The annual appearance of doubting Thomas… In our own times there is a commonly accepted “universe of doubt” in which virtually no proposition is accepted as objectively true. All truths claiming that name are, by virtue of the claim, considered suspect and not to be trusted. If the former era was an Age of Faith, ours is an Age of Doubt.
Doubting Thomas had, at least, the openness to say, “I won’t believe until… until I see the nail marks in his hands, until I put my hand into the wound in his side.” Thomas was not without faith – he just wanted proof. A contemporary Thomas, however, seeks no proof for he denies that any could be offered and so he simply doubts – and dismisses – the possibility of rising from the dead. Such is the cultural matrix in which we live.
Doubt is not the opposite of faith, but rather an element of it. Doubt, indeed, can lead us to faith or restore us to it when faith is lost. But when doubt consumes faith, we are left miserably disconnected from God, painfully estranged from love, and achingly cut off from hope. As Buddhist wisdom teaches: “There is nothing more dreadful than the habit of doubt. Doubt separates people. It is a poison that disintegrates friendships.”
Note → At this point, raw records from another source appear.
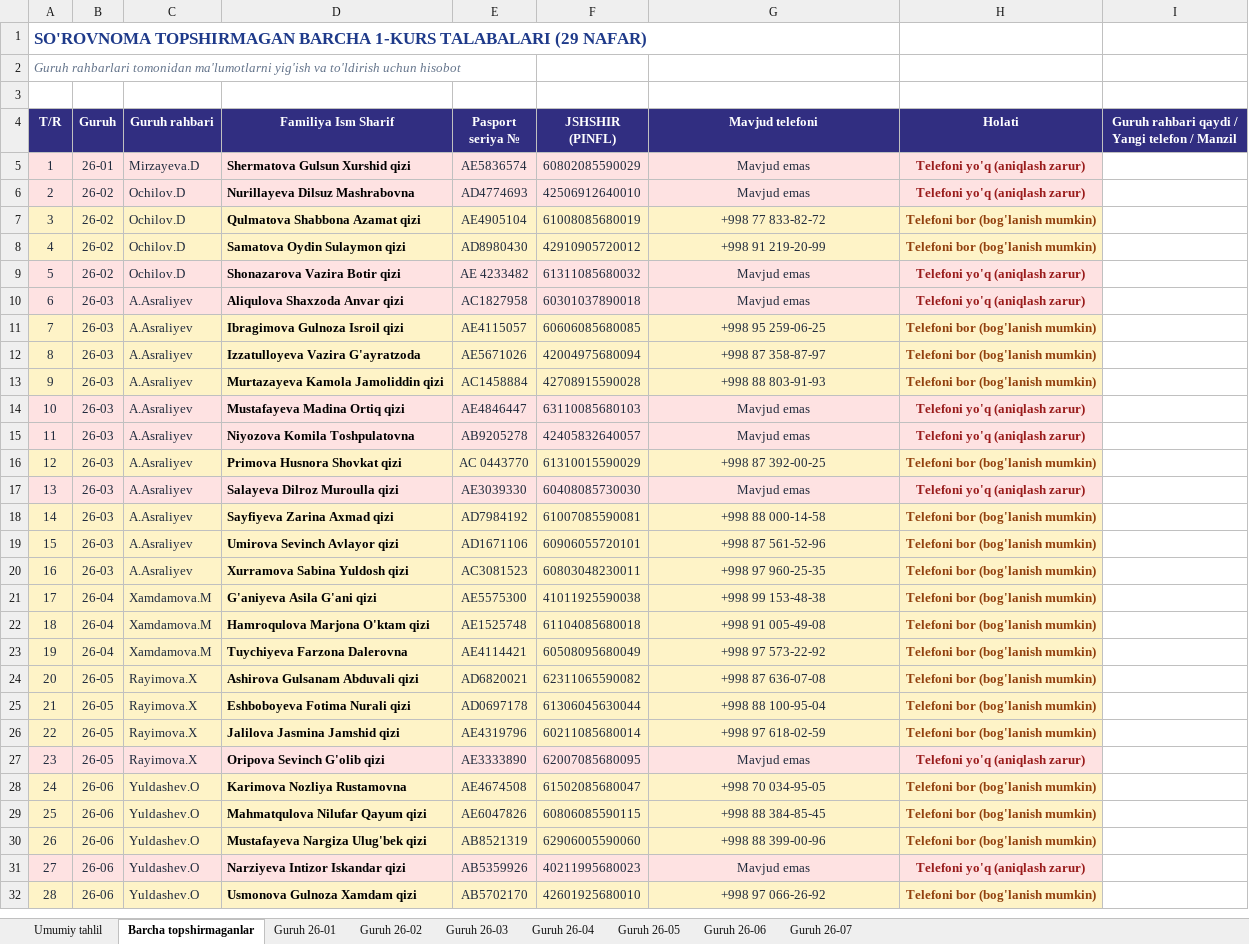
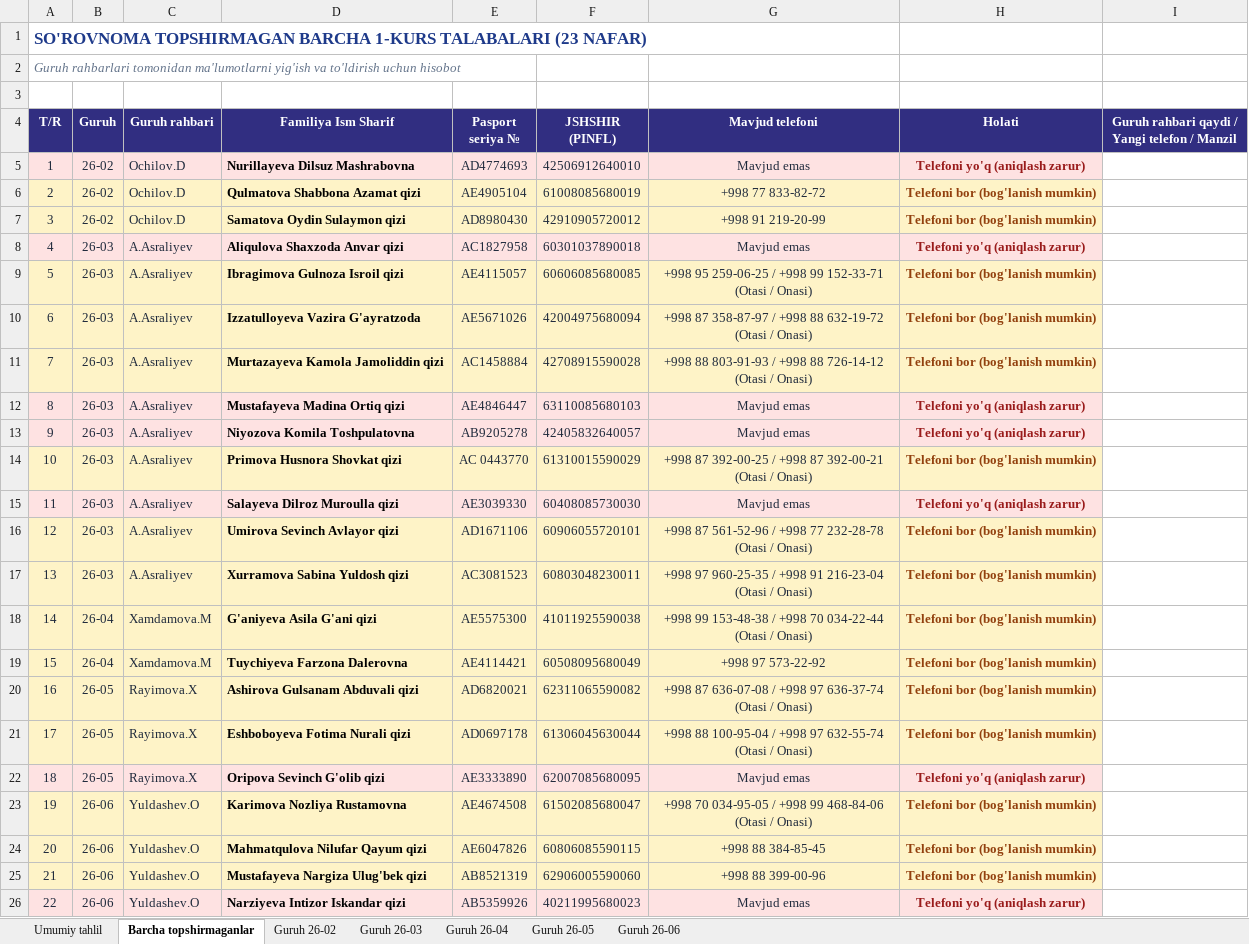
Before and after one commit to ozodbeknapasov007-dotcom/talabalar-jadvali, an Excel workbook: hisobotlar/1-kurs_Sorovnoma_Topshirmaganlar_Hisoboti.xlsx, sheet Barcha topshirmaganlar, drawn as a sheet; only a part is shown; the shorter side is filled out with more unchanged rows; values as stored, in another font and other column widths than the file's, no borders; removed rows and columns are numbered as before the commit, all else as after; the diff covers the shown part only; the diff names each change by its address in the sheet, - before the commit and + after, or states it on an @@ line.

Commit message:
feat: 7-oktyabr yangi so'rovnoma javoblarini kiritish va topshirmaganlar hisobotini yangilash

```diff
--- a/hisobotlar/1-kurs_Sorovnoma_Topshirmaganlar_Hisoboti.xlsx (sheet Barcha topshirmaganlar)
+++ b/hisobotlar/1-kurs_Sorovnoma_Topshirmaganlar_Hisoboti.xlsx (sheet Barcha topshirmaganlar)
-sheet tab: Guruh 26-01
-sheet tab: Guruh 26-07
@@ column A (T/R) renumbered between rows 1 and 27 @@
-row 5: 1 | 26-01 | Mirzayeva.D | Shermatova Gulsun Xurshid qizi | AE5836574 | 60802085590029 | Mavjud emas | Telefoni yo'q (aniqlash zarur)
-row 9: 5 | 26-02 | Ochilov.D | Shonazarova Vazira Botir qizi | AE 4233482 | 61311085680032 | Mavjud emas | Telefoni yo'q (aniqlash zarur)
-G9 (Mavjud telefoni): +998 95 259-06-25
+G9 (Mavjud telefoni): +998 95 259-06-25 / +998 99 152-33-71 (Otasi / Onasi)
-G10 (Mavjud telefoni): +998 87 358-87-97
+G10 (Mavjud telefoni): +998 87 358-87-97 / +998 88 632-19-72 (Otasi / Onasi)
-G11 (Mavjud telefoni): +998 88 803-91-93
+G11 (Mavjud telefoni): +998 88 803-91-93 / +998 88 726-14-12 (Otasi / Onasi)
-G14 (Mavjud telefoni): +998 87 392-00-25
+G14 (Mavjud telefoni): +998 87 392-00-25 / +998 87 392-00-21 (Otasi / Onasi)
-row 18: 14 | 26-03 | A.Asraliyev | Sayfiyeva Zarina Axmad qizi | AD7984192 | 61007085590081 | +998 88 000-14-58 | Telefoni bor (bog'lanish mumkin)
-G16 (Mavjud telefoni): +998 87 561-52-96
+G16 (Mavjud telefoni): +998 87 561-52-96 / +998 77 232-28-78 (Otasi / Onasi)
-G17 (Mavjud telefoni): +998 97 960-25-35
+G17 (Mavjud telefoni): +998 97 960-25-35 / +998 91 216-23-04 (Otasi / Onasi)
-G18 (Mavjud telefoni): +998 99 153-48-38
+G18 (Mavjud telefoni): +998 99 153-48-38 / +998 70 034-22-44 (Otasi / Onasi)
-row 22: 18 | 26-04 | Xamdamova.M | Hamroqulova Marjona O'ktam qizi | AE1525748 | 61104085680018 | +998 91 005-49-08 | Telefoni bor (bog'lanish mumkin)
-G20 (Mavjud telefoni): +998 87 636-07-08
+G20 (Mavjud telefoni): +998 87 636-07-08 / +998 97 636-37-74 (Otasi / Onasi)
-G21 (Mavjud telefoni): +998 88 100-95-04
+G21 (Mavjud telefoni): +998 88 100-95-04 / +998 97 632-55-74 (Otasi / Onasi)
-row 26: 22 | 26-05 | Rayimova.X | Jalilova Jasmina Jamshid qizi | AE4319796 | 60211085680014 | +998 97 618-02-59 | Telefoni bor (bog'lanish mumkin)
-G23 (Mavjud telefoni): +998 70 034-95-05
+G23 (Mavjud telefoni): +998 70 034-95-05 / +998 99 468-84-06 (Otasi / Onasi)
```
Also changed, not shown: 1 removed row elsewhere in this sheet, sheet Umumiy tahlil, sheet Guruh 26-05, sheet Guruh 26-03, sheet Guruh 26-04, sheet Guruh 26-02, sheet Guruh 26-06, hisobotlar/1-kurs_Sorovnoma_Malumotlari.xlsx, hisobotlar/rollar/1_Buxgalteriya_Shartnoma_va_Pasport.xlsx, 9 other files.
It would be dishonest to artificially dismiss our doubts. Rather, what we need is to trust that there is something greater, brighter, more pure, true, just, loving and timeless than our doubts. “Faith is the realization of what is hoped for and evidence of things not seen.”
When doubting Thomas got his proof, he did not say, “Alright. I believe you’re alive.” Such a response would have been little more than a skeptic’s grudging admission to the facts. Rather, doubting Thomas’ response was one of faith: “My Lord and my God!”
Paul A. Magnano